Gettysburg National Military Park Museum
We took a trip to the Gettysburg Museum today for my wife's birthday. I enjoy going to museums, but Angie truly loves visiting them and immersing herself in the history and the artifacts on display. She reads every word on every plaque, and I love to see the light in her eyes when she does. It is her truly in her element.
The Gettysburg Museum and Visitor Center was built to replace The Gettysburg National Museum and The Round Top Museum, both of which were acquired by the National Park Service. It is very large and tells the story of the Battle of Gettysburg and the American Civil War in a way that no textbook could ever compete with.
It would take hundreds of photos to show all of the artifacts that are on display at the museum. Many have been donated by the families of Civil War veterans, while others were discovered on the battlefield.
One of the most interesting things I learned on this visit was the story of John Brown. Mr. Brown was an abolitionist, and an absolute bad ass, as shown in the artwork above. Unlike most abolitionists of the time, he wasn't a pacifist. He didn't just talk about being opposed to slavery; he took action. When domestic terrorists attacked Senator Charles Sumner and the anti-slavery town of Lawrence in an attempt to intimidate officials into pursuing statehood as a slave state, John Brown retaliated by leading a group to Franklin County where they killed five pro-slavery advocates. In my book, that alone makes John Brown a hero, but he didn't stop there.
On October 16th, 1859, he led a raid on Harper's Ferry in an attempt to initiate a slave revolt against slave owners. Unfortunately, the three day battle was unsuccessful and Mr. Brown was executed, but whereas the slave owners won the battle, they lost the war. John Brown's raid on Harper's Ferry is now looked back upon as a prelude to the Civil War.

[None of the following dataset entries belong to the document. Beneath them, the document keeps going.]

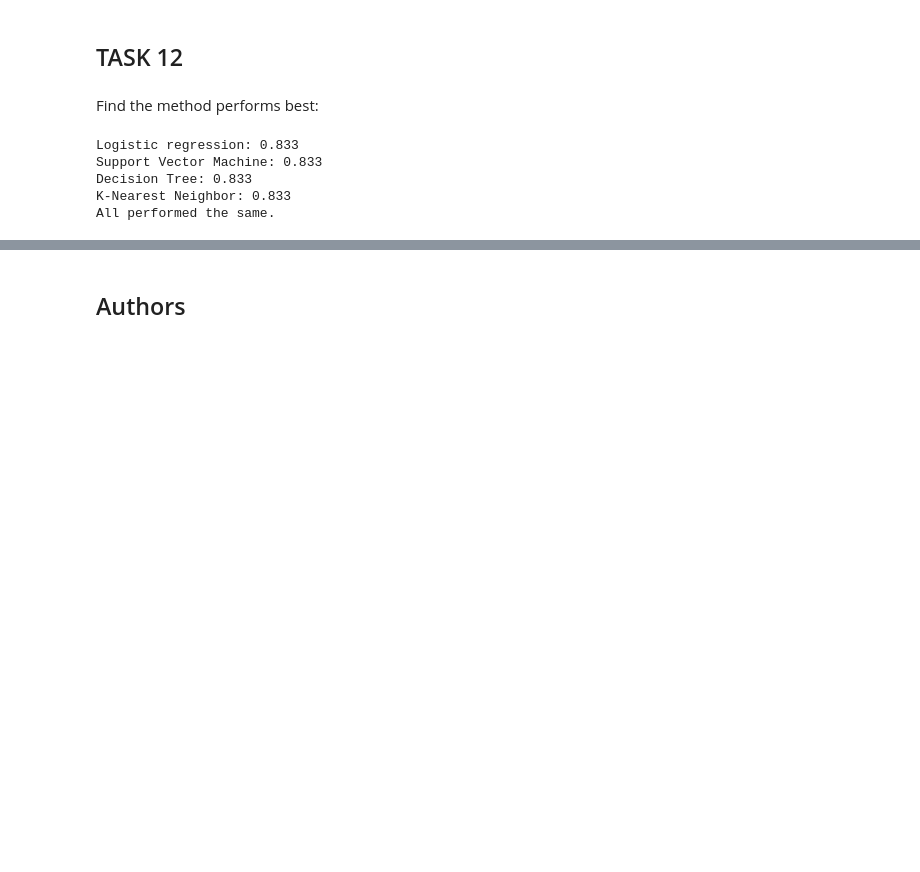
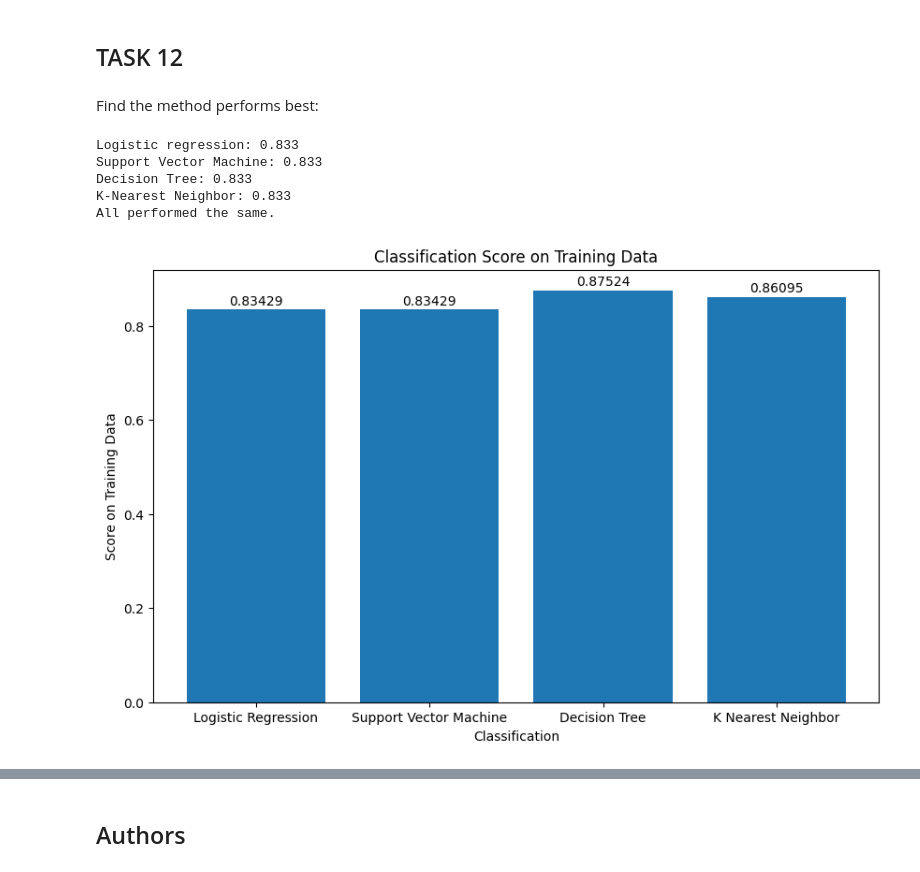
Before and after one commit to trace813/Public, a Jupyter notebook: SpaceX_Machine Learning Prediction_Part_5.ipynb, the cells around one changed output, grey strips where cells are left out. Cells and saved outputs as stored; diff of their text form; code cells hidden in the pictures; blank space fills up the shorter version.

```diff
--- a/SpaceX_Machine Learning Prediction_Part_5.ipynb
+++ b/SpaceX_Machine Learning Prediction_Part_5.ipynb
@@ -235,0 +250,8 @@ svm_cv.score(X_test, Y_test)
+# %%
+a = svm_cv.score(X_test, Y_test)
+
+classification.append('Support Vector Machine')
+score_train.append(svm_cv.best_score_)
+score_test.append(a)
+
+print(a)
@@ -297,0 +318,8 @@ tree_cv.score(X_test, Y_test)
+# %%
+a = tree_cv.score(X_test, Y_test)
+
+classification.append('Decision Tree')
+score_train.append(tree_cv.best_score_)
+score_test.append(a)
+
+print(a)
@@ -336,0 +363,8 @@ knn_cv.score(X_test, Y_test)
+# %%
+a = knn_cv.score(X_test, Y_test)
+
+classification.append('K Nearest Neighbor')
+score_train.append(knn_cv.best_score_)
+score_test.append(a)
+
+print(a)
@@ -345,15 +381,28 @@ plot_confusion_matrix(Y_test,yhat)
 ## TASK  12
 # %% [markdown]
 Find the method performs best:
+# %%
+def addlabels(x,y):
+    for i in range(len(x)):
+        plt.text(i, y[i]+0.01, round(y[i], 5), ha = 'center')
 # %%
 print('Logistic regression: 0.833')
 print('Support Vector Machine: 0.833')
 print('Decision Tree: 0.833')
 print('K-Nearest Neighbor: 0.833')
 print('All performed the same.')
+
+plt.figure(figsize=(10,6))
+plt.bar(classification, score_train)
+plt.xlabel('Classification')
+plt.ylabel('Score on Training Data')
+plt.title('Classification Score on Training Data')
+addlabels(classification, score_train)
+plt.show()
 # %% [output]
 Logistic regression: 0.833
 Support Vector Machine: 0.833
 Decision Tree: 0.833
 K-Nearest Neighbor: 0.833
 All performed the same.
+[figure, added]
```
Also changed, not shown: parts of 13 cells of this notebook.
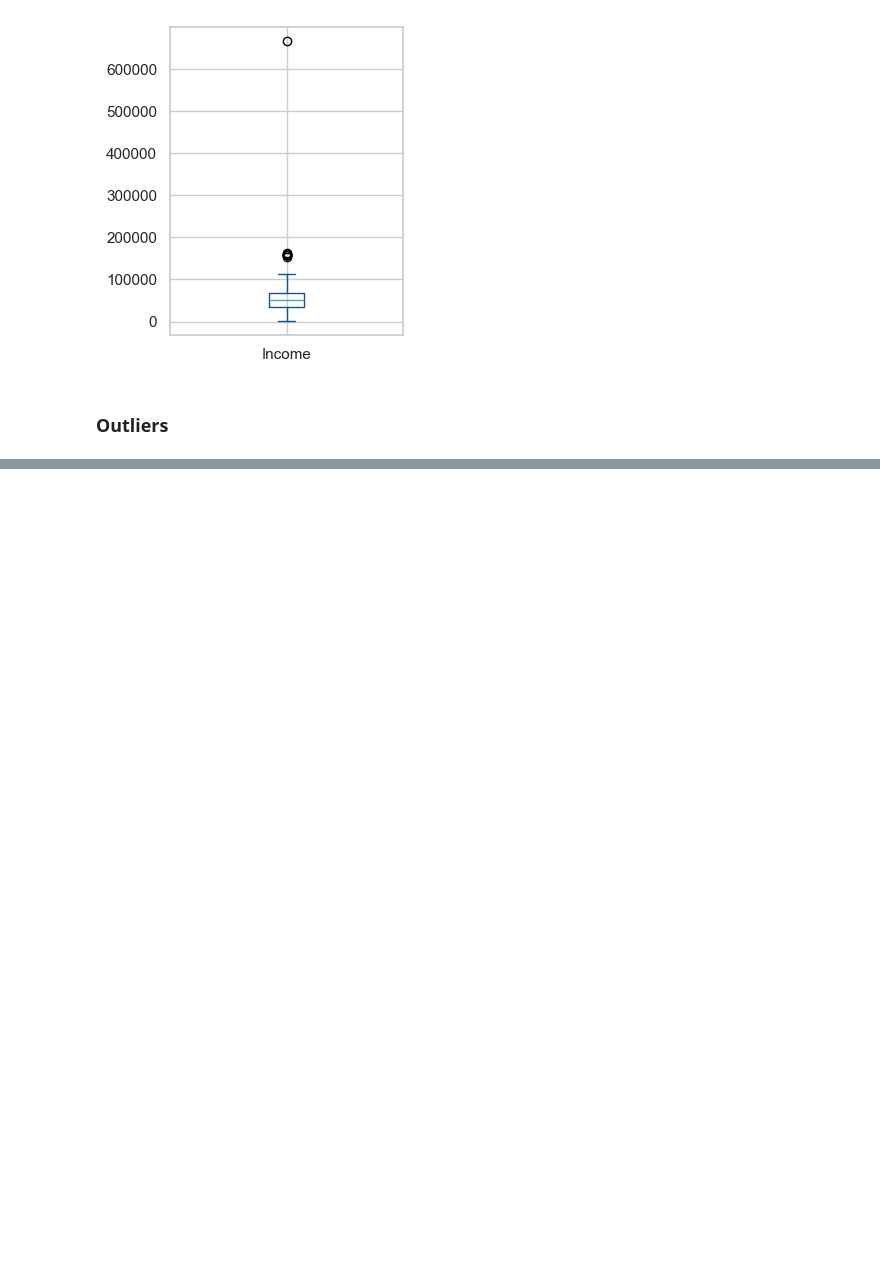
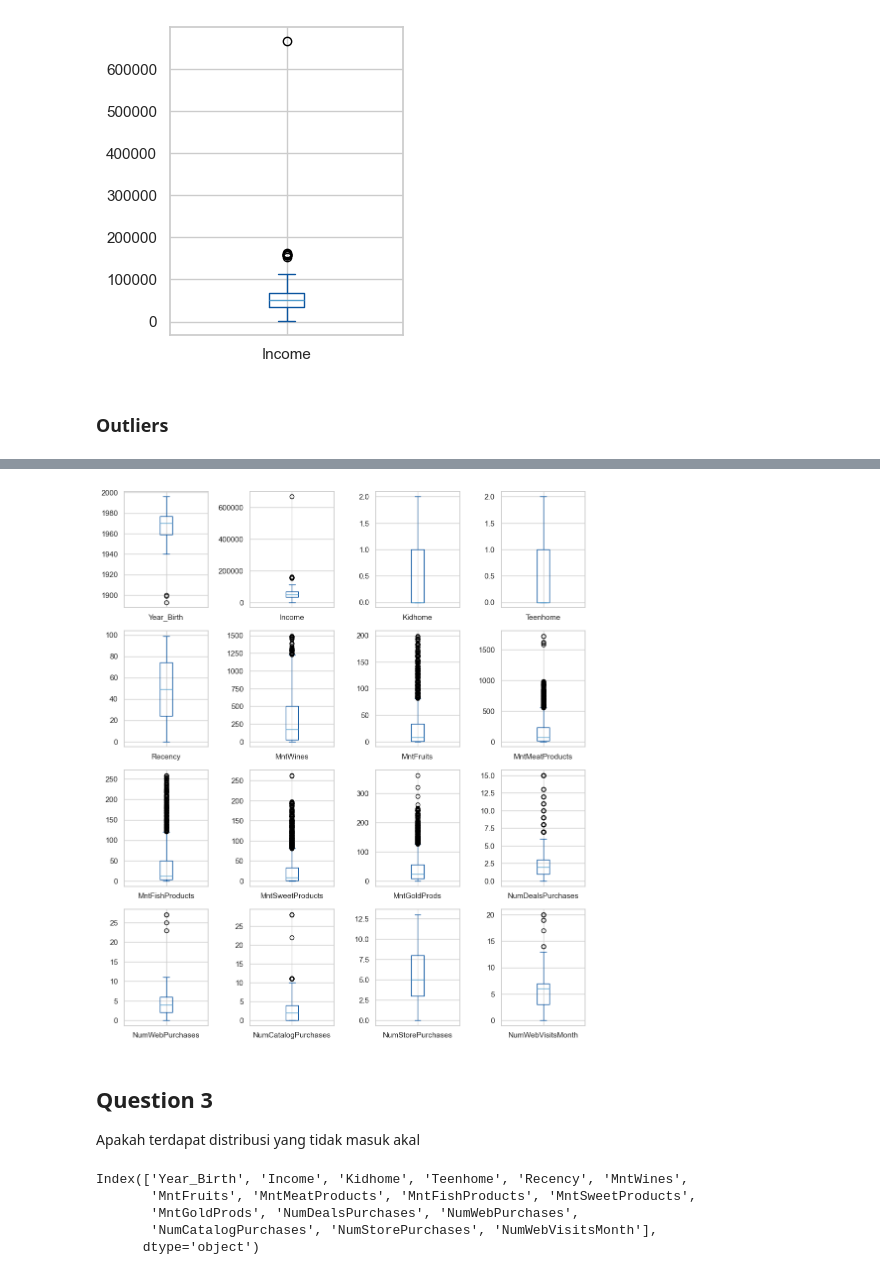
Before and after one commit to FemasAriandaRizki/marketing_analisis, a Jupyter notebook: marketing_analysis.ipynb, the cells around one changed output, grey strips where cells are left out. Cells and saved outputs as stored; diff of their text form; code cells hidden in the pictures; blank space fills up the shorter version.

Commit message:
outliers, distribusi

```diff
--- a/marketing_analysis.ipynb
+++ b/marketing_analysis.ipynb
@@ -177,0 +189,10 @@ df['Income'] = df['Income'].fillna(df['Income'].median())
+# %%
+df_to_plot = df.select_dtypes(include=['float', 'int'])
+df_to_plot.drop(columns=['ID', 'AcceptedCmp1', 'AcceptedCmp2',
+                         'AcceptedCmp3', 'AcceptedCmp4', 'AcceptedCmp5', 'Response', 'Complain'],
+               inplace=True)
+# %%
+df_to_plot.plot(subplots=True, layout=(4,4), kind='box', figsize=(12,14))
+plt.subplots_adjust(wspace=0.5)
+# %% [output]
+[figure, added]
@@ -177,0 +201,12 @@ df['Income'] = df['Income'].fillna(df['Income'].median())
+# %% [markdown]
+## Question 3
+Apakah terdapat distribusi yang tidak masuk akal
+# %%
+numeric = df_to_plot.columns
+numeric
+# %% [output]
+Index(['Year_Birth', 'Income', 'Kidhome', 'Teenhome', 'Recency', 'MntWines',
+       'MntFruits', 'MntMeatProducts', 'MntFishProducts', 'MntSweetProducts',
+       'MntGoldProds', 'NumDealsPurchases', 'NumWebPurchases',
+       'NumCatalogPurchases', 'NumStorePurchases', 'NumWebVisitsMonth'],
+      dtype='object')
```
Also changed, not shown: parts of 3 cells of this notebook.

The Gettysburg Address was a speech given by President Lincoln on November 19, 1863 - four and a half months after the end of the Civil War. It was given at the Soldier's National Cemetery in Gettysburg in honor of the Americans who fought against slavery and for the preservation of the Union. It is only 271 words long, but it is arguably the most important speech ever given in the history of this nation.
One of the most interesting parts of the museum was the Gettysburg Cyclorama. It is a painting by Paul Philippoteaux of the Pickett's Charge, the climax of the Battle of Gettysburg. It's 42 feet high, 377 feet long and is 360 degrees in circumference, covering the walls of an entire observation room. That would be impressive if someone painted it today, but it was completed in 1883 - just 20 years after the actual Battle of Gettysburg. They have it set up with an audio track and backlights that follow the story that is being told.
Sarcasm aside, this is a very nice museum and well worth the visit for anyone who is interested in learning more about American history. I am not at all a Civil War buff by any means, but I learned quite a bit and I'm very glad that we came.